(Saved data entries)
------------------------------------------------------------------------
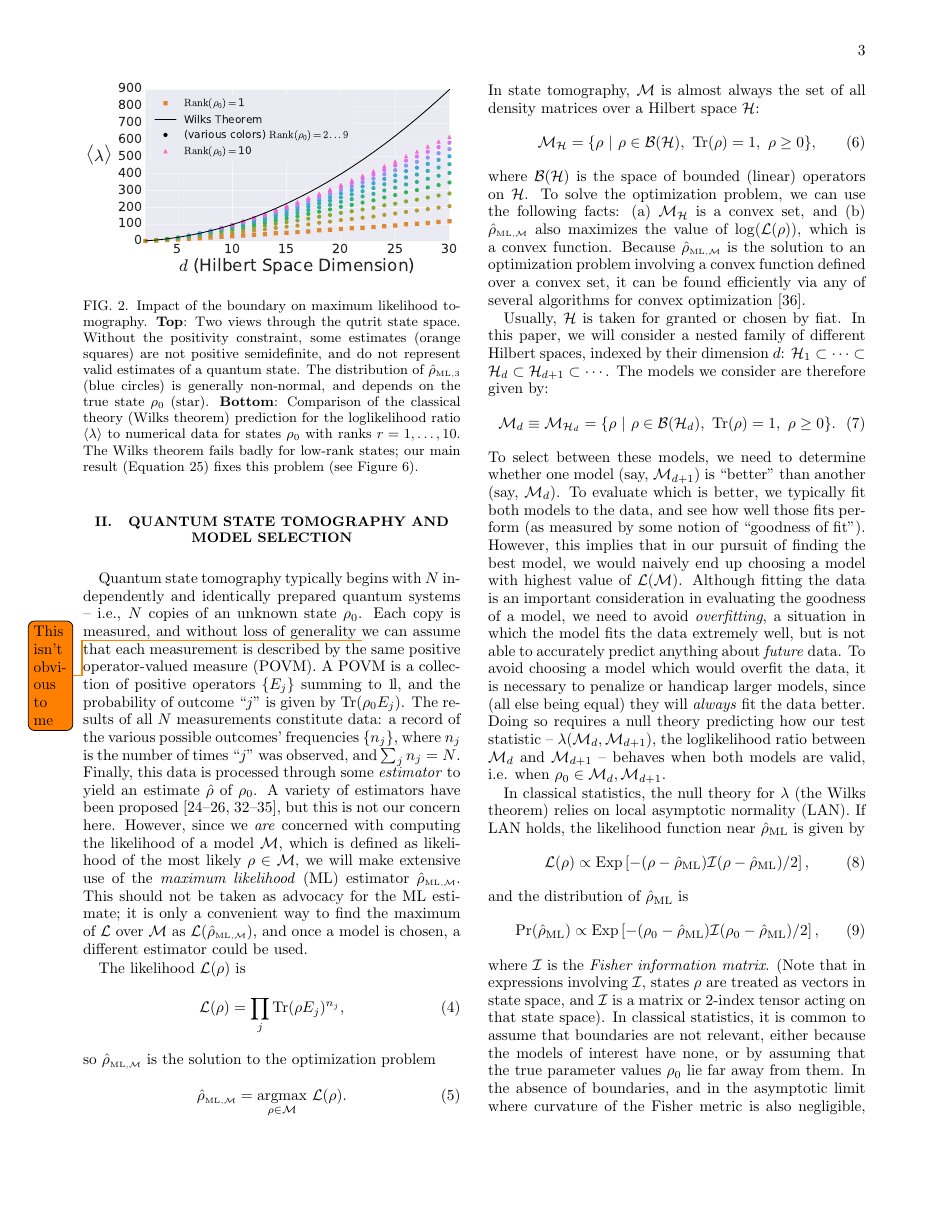
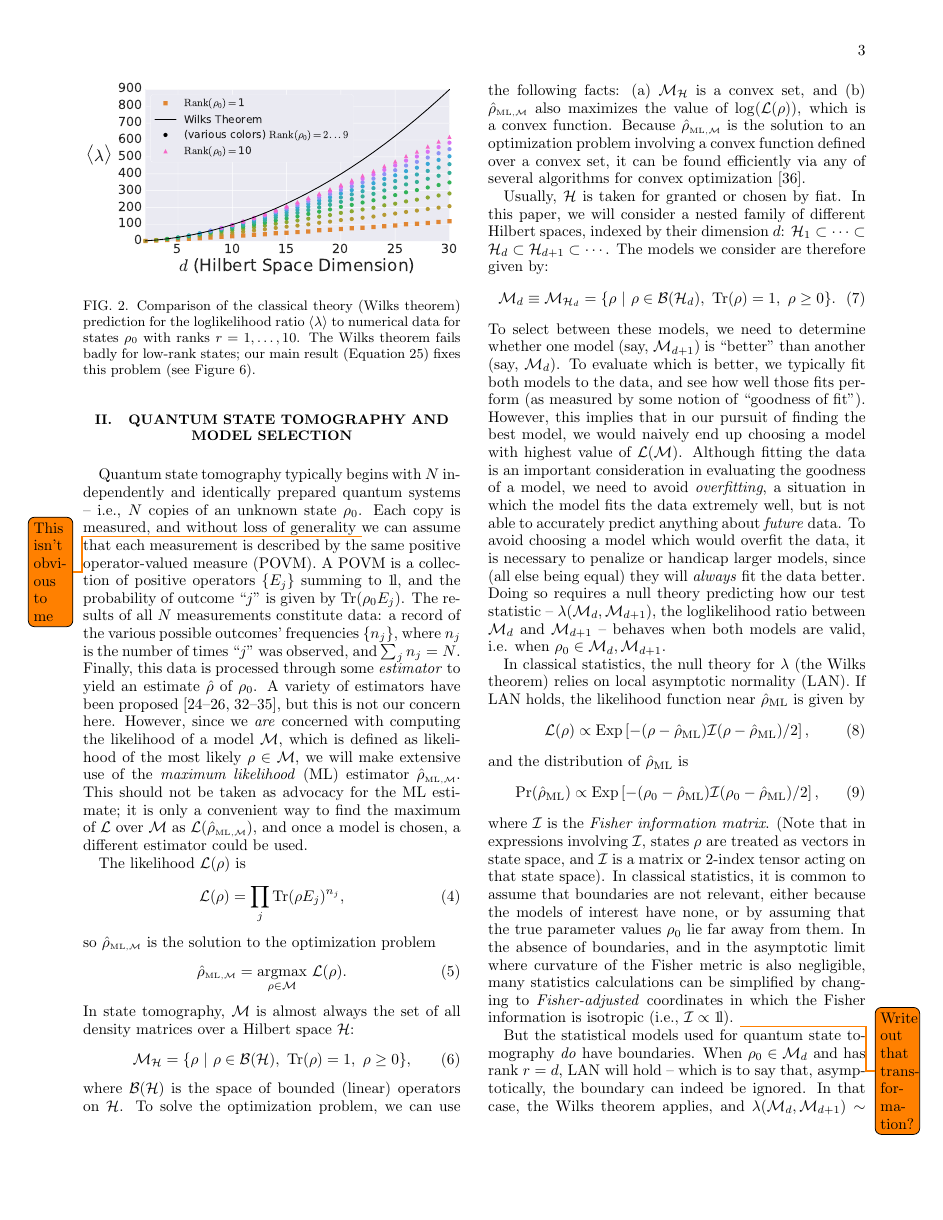
Before and after one commit to Travis-S/arxiv_1609.04385, a LaTeX paper (wilkspaper.tex): page 3 of 13. Compiled offline with pdfLaTeX.

Commit message:
Change caption of Figure 2
Since some of the panels were moved to Figure 1,
the caption for Figure 2 was wrong. This commit
fixes that.

```diff
--- a/wilkspaper.tex
+++ b/wilkspaper.tex
@@ -103,8 +103,7 @@ The first step in doing so is to explain how, and why, the Wilks theorem can bre
 
 \begin{figure}[h]
 \includegraphics[width=\columnwidth]{Images/Figure_2.pdf}
- \caption{Impact of the boundary on maximum likelihood tomography. \textbf{Top}: Two views through the qutrit state space. Without the positivity constraint, some estimates (orange squares) are not positive semidefinite, and do not represent valid estimates of a quantum state. The distribution of $\rhoML{3}$ (blue circles) is generally non-normal, and depends on the true state $\rho_{0}$ (star).
-\textbf{Bottom}:  Comparison of the classical theory (Wilks theorem) prediction for the loglikelihood ratio $\expect{\lambda}$ to numerical data for states $\rho_{0}$ with ranks $r=1,\ldots ,10$.  The Wilks theorem fails badly for low-rank states; our main result (Equation \ref{eq:ourLLRS}) fixes this problem (see Figure \ref{fig:modelcomp-iso}).}
+ \caption{Comparison of the classical theory (Wilks theorem) prediction for the loglikelihood ratio $\expect{\lambda}$ to numerical data for states $\rho_{0}$ with ranks $r=1,\ldots ,10$.  The Wilks theorem fails badly for low-rank states; our main result (Equation \ref{eq:ourLLRS}) fixes this problem (see Figure \ref{fig:modelcomp-iso}).}
 \label{fig:boundaries}
 \end{figure}
 
```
------------------------------------------------------------------------
What you need to do -
Write the data out again word for word; leave the pictures behind.

Response area -
Before and after one commit to Travis-S/arxiv_1609.04385, a LaTeX paper (wilkspaper.tex): page 3 of 13. Compiled offline with pdfLaTeX.

Commit message:
Change caption of Figure 2
Since some of the panels were moved to Figure 1,
the caption for Figure 2 was wrong. This commit
fixes that.

```diff
--- a/wilkspaper.tex
+++ b/wilkspaper.tex
@@ -103,8 +103,7 @@ The first step in doing so is to explain how, and why, the Wilks theorem can bre
 
 \begin{figure}[h]
 \includegraphics[width=\columnwidth]{Images/Figure_2.pdf}
- \caption{Impact of the boundary on maximum likelihood tomography. \textbf{Top}: Two views through the qutrit state space. Without the positivity constraint, some estimates (orange squares) are not positive semidefinite, and do not represent valid estimates of a quantum state. The distribution of $\rhoML{3}$ (blue circles) is generally non-normal, and depends on the true state $\rho_{0}$ (star).
-\textbf{Bottom}:  Comparison of the classical theory (Wilks theorem) prediction for the loglikelihood ratio $\expect{\lambda}$ to numerical data for states $\rho_{0}$ with ranks $r=1,\ldots ,10$.  The Wilks theorem fails badly for low-rank states; our main result (Equation \ref{eq:ourLLRS}) fixes this problem (see Figure \ref{fig:modelcomp-iso}).}
+ \caption{Comparison of the classical theory (Wilks theorem) prediction for the loglikelihood ratio $\expect{\lambda}$ to numerical data for states $\rho_{0}$ with ranks $r=1,\ldots ,10$.  The Wilks theorem fails badly for low-rank states; our main result (Equation \ref{eq:ourLLRS}) fixes this problem (see Figure \ref{fig:modelcomp-iso}).}
 \label{fig:boundaries}
 \end{figure}
 
```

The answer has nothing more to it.